The words pressing and ironing are often interchanged. However, these two terms are not equal when you speak with someone who sews. Ironing is what you do to remove wrinkles by sliding a hot iron back and forth. Pressing is the process of lifting and putting the iron down on a specific part of a project.
For example, we iron a garment so that it does not lose its shape. A well ironed garment allows you to look well put together. On the other hand, a quick press takes a specific wrinkle out of something. When learning to sew, it is important to know the difference.
Tools of the trade
For both tasks, you’ll need an iron and an ironing board. If pressing only, you may use a press cloth.
For the ironing board that you use, adjust the height of the board or table by some means so that an upright posture can be maintained even while reaching the full width of the board. The goal would be to reduce strain on the neck, arms, and back while ironing. The correct height also helps ensure safety. There used to be many choices of ironing boards but now, in stores, you pretty much only have one selection and adjustment of the height of the board may not always be possible. Make sure the covering on your board is clean and flat to decrease the chances of interference in your pressing or ironing.
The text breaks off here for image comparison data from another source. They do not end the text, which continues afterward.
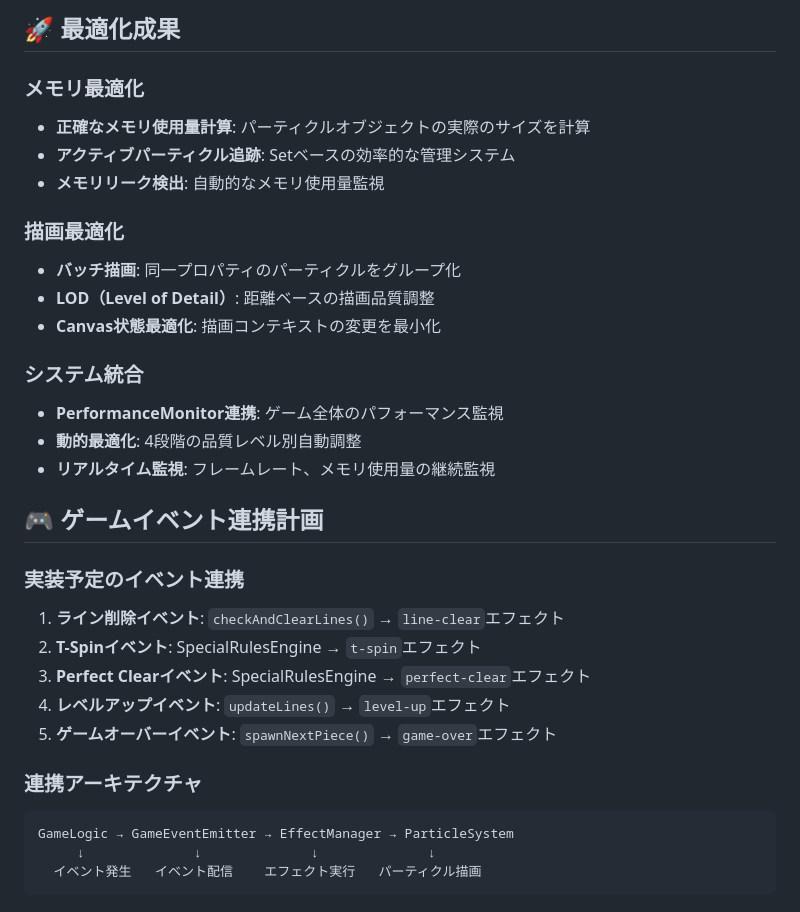
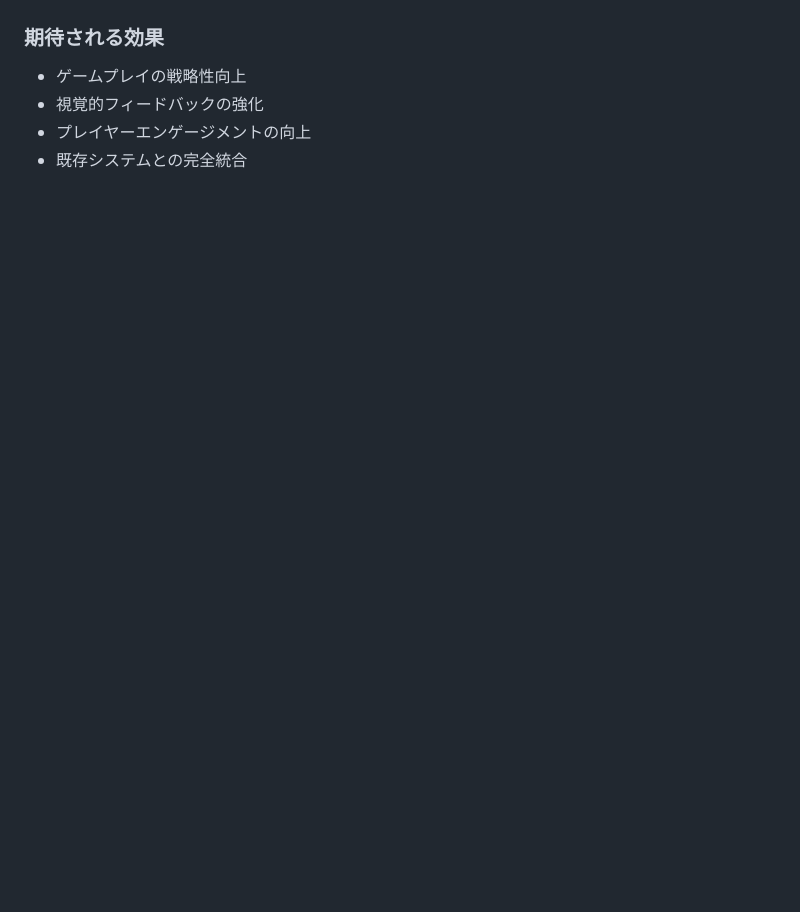
Before and after one commit to sk8metalme/test-game, a Markdown page: docs/context.md, the part around one of its changes. Rendered like a GitHub page; blank space fills up the shorter version.

````diff
--- a/docs/context.md
+++ b/docs/context.md
@@ -117,32 +117,6 @@
 
-## 🚀 最適化成果
-### メモリ最適化
-- **正確なメモリ使用量計算**: パーティクルオブジェクトの実際のサイズを計算
-- **アクティブパーティクル追跡**: Setベースの効率的な管理システム
-- **メモリリーク検出**: 自動的なメモリ使用量監視
-
-### 描画最適化
-- **バッチ描画**: 同一プロパティのパーティクルをグループ化
-- **LOD（Level of Detail）**: 距離ベースの描画品質調整
-- **Canvas状態最適化**: 描画コンテキストの変更を最小化
-
-### システム統合
-- **PerformanceMonitor連携**: ゲーム全体のパフォーマンス監視
-- **動的最適化**: 4段階の品質レベル別自動調整
-- **リアルタイム監視**: フレームレート、メモリ使用量の継続監視
-
-## 🎮 ゲームイベント連携計画
-
-### 実装予定のイベント連携
-1. **ライン削除イベント**: `checkAndClearLines()` → `line-clear`エフェクト
-2. **T-Spinイベント**: SpecialRulesEngine → `t-spin`エフェクト
-3. **Perfect Clearイベント**: SpecialRulesEngine → `perfect-clear`エフェクト
-4. **レベルアップイベント**: `updateLines()` → `level-up`エフェクト
-5. **ゲームオーバーイベント**: `spawnNextPiece()` → `game-over`エフェクト
-
-### 連携アーキテクチャ
-```
-GameLogic → GameEventEmitter → EffectManager → ParticleSystem
-     ↓              ↓              ↓              ↓
-  イベント発生   イベント配信    エフェクト実行   パーティクル描画
-```
+### 期待される効果
+- ゲームプレイの戦略性向上
+- 視覚的フィードバックの強化
+- プレイヤーエンゲージメントの向上
+- 既存システムとの完全統合
````
Also changed, not shown: other parts of docs/context.md (+97 -97 lines), docs/plan.md (+51 -74 lines).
The heat of an iron is controlled by the settings. Always use the setting for the fiber content of your fabric. If the fabric is labeled cotton, use the cotton setting on your iron. If the fabric is a blend of two or more fibers, use the setting for the most heat sensitive fiber. For a polyester/cotton blend, you would use the permanent press setting for polyester because it is a lower temperature than the cotton setting. (BE CAREFUL OUT THERE… the heat of an iron can burn fabric)!
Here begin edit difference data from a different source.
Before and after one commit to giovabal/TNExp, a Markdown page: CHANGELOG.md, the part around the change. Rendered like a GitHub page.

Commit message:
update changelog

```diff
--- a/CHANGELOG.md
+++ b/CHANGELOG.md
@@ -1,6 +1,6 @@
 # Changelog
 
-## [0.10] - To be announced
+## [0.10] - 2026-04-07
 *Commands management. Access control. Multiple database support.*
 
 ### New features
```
Moisture is often used with an iron. Moisture can be used on most fabrics, but you must control it carefully. Moisture can come from several sources, including a steam iron, a dampened press cloth or even a spritz of water. When using an iron on any cloth, test on a scrap of fabric before using moisture on the garment or article. The labels for the settings on most steam irons will tell you which settings are hot enough to produce steam. If the fabric requires a heat setting lower than the steam setting on the iron, use a dampened press cloth to give moisture.
When ironing, you smooth out wrinkles with a sliding motion of the iron. This also gives the items a well-made look, but it is all about the finished appearance of the item and how it will look when you put it on. Ironing can involve dampening the material and/or using spray starch to help it to hold the shape in which you press it.
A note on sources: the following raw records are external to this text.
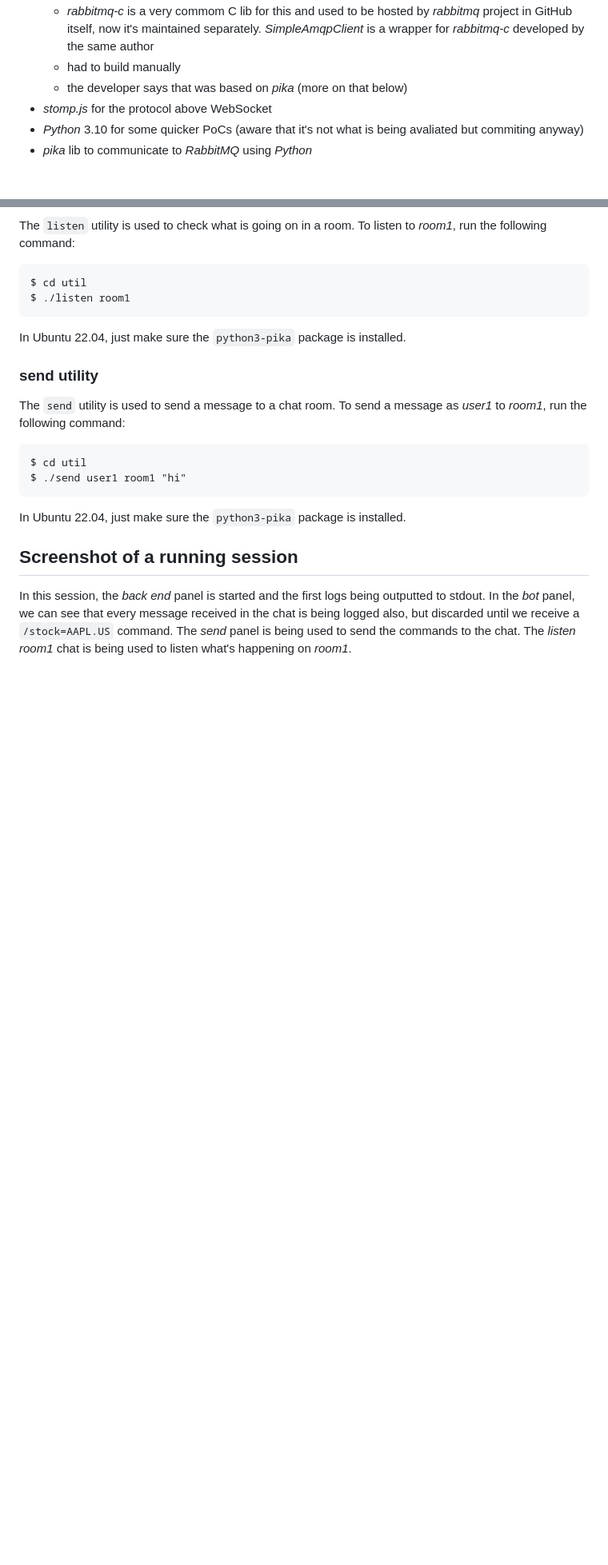
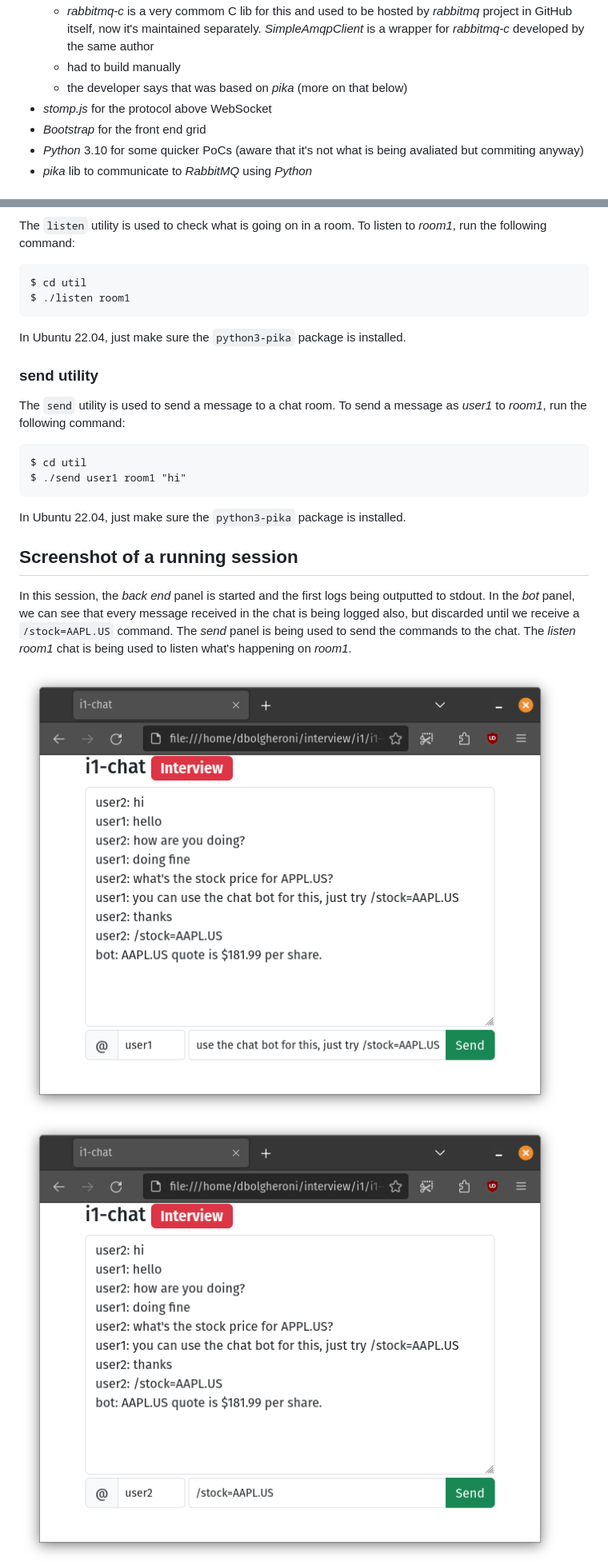
Before and after one commit to dbolgheroni/i1-chat, a Markdown page: README.md, 2 parts joined by grey strips. Shown: that part at 80% size. GitHub-like rendering; pictures changed too: screenshot-user1.png (added), screenshot-user2.png (added); blank space fills up the shorter version.

Commit message:
Finish front end
Add a front end using the Bootstrap toolkit to leverage its grid system. Also
update the README with some screenshots to showcase it.

```diff
--- a/README.md
+++ b/README.md
@@ -26,6 +26,7 @@ to get the stock quotes using a REST API provided by
   - had to build manually
   - the developer says that was based on *pika* (more on that below)
 - *stomp.js* for the protocol above WebSocket
+- *Bootstrap* for the front end grid
 - *Python* 3.10 for some quicker PoCs (aware that it's not what is being avaliated but commiting anyway)
 - *pika* lib to communicate to *RabbitMQ* using *Python*
 
@@ -156,6 +157,8 @@ In Ubuntu 22.04, just make sure the `python3-pika` package is installed.
 ## Screenshot of a running session
 In this session, the *back end* panel is started and the first logs being outputted to stdout. In the *bot* panel, we can see that every message received in the chat is being logged also, but discarded until we receive a `/stock=AAPL.US` command. The *send* panel is being used to send the commands to the chat. The *listen room1* chat is being used to listen what's happening on *room1*.
 
+![](screenshot-user1.png)
+![](screenshot-user2.png)
 ![](screenshot-labeled.png)
 
 ## Caveats
```
Also changed, not shown: other parts of README.md (+1 -4 lines), 1 other file.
When ironing, try to handle garments as little as possible. It helps to dampen an item prior to ironing. With the advanced irons available now, you simply need to press a button on the iron and spray a mist over the fabric to do this.
Pressing means smoothing and shaping garments or other items with heat, moisture, and pressure using an iron. Pressing gives these items a smooth, well-made look. When you are performing the task of pressing, you lower and lift the iron. When you are sewing, pressing gives the item you are working on a smooth appearance. Typically, you would press each seam and dart before it is crossed with another seam.
Light pressure is needed to press most of today’s fabrics. You should lower and lift the iron carefully, keeping most of the weight of the iron in your hand. Many steps of construction pressing use only the tip or the edge of the soleplate (bottom of the iron). Too much pressure often causes seams or darts to leave a mark or ridge on the front of the fabric.
Press pattern pieces with a warm, dry iron before placing the pieces on the fabric to be sure you will cut the correct size and shape. Prior to cutting and placing pattern pieces, press the fabric to remove wrinkles. You should not press over pins as they can leave a mark in the fabric (or melt the plastic head). Press around them or remove them. Be careful as hooks and eyes, zippers, and other fasteners may melt or scratch the soleplate of the iron and could cause it to damage fabrics. Use a press cloth to cover the fastener and protect the iron. Always remove bastings that might leave marks before you begin to press. With practice, you will learn to press with the grain of the fabric and in same direction that the seam was stitched. This will prevent stretching. Press each seam, dart, and construction detail before joining it to another part of the garment. Use a light touch, usually on the wrong side of the fabric. Do not over press. Clean the iron if it becomes necessary. There are several cleaning products available that remove built-up starch or other residue.
Now, are you ready to iron or press? Which is it that you do most often? Comment below!
Extension Home Management Specialists Oregon State University, Corvallis. 1966. An Easy Way to Iron a Cotton Shirt. Oregon State University: Corvallis Extension Circular 579. Available at https://ir.library.oregonstate.edu/downloads/sb397849b.
Knowles, E. 1944. A Simple way to Iron a shirt. Cooperative Extension Circulars: 1917-1950. Paper 412. Available at http://openprairie.sdstate.edu/extension_circ/412.
Speece, J. 1972. EC72-424 Pressing Methods. Historical Materials from University of Nebraska-Lincoln Extension. 4145. Available at http://digital commons.ufl.edu/extensionhist/4145.
Download Ironing Versus Pressing here.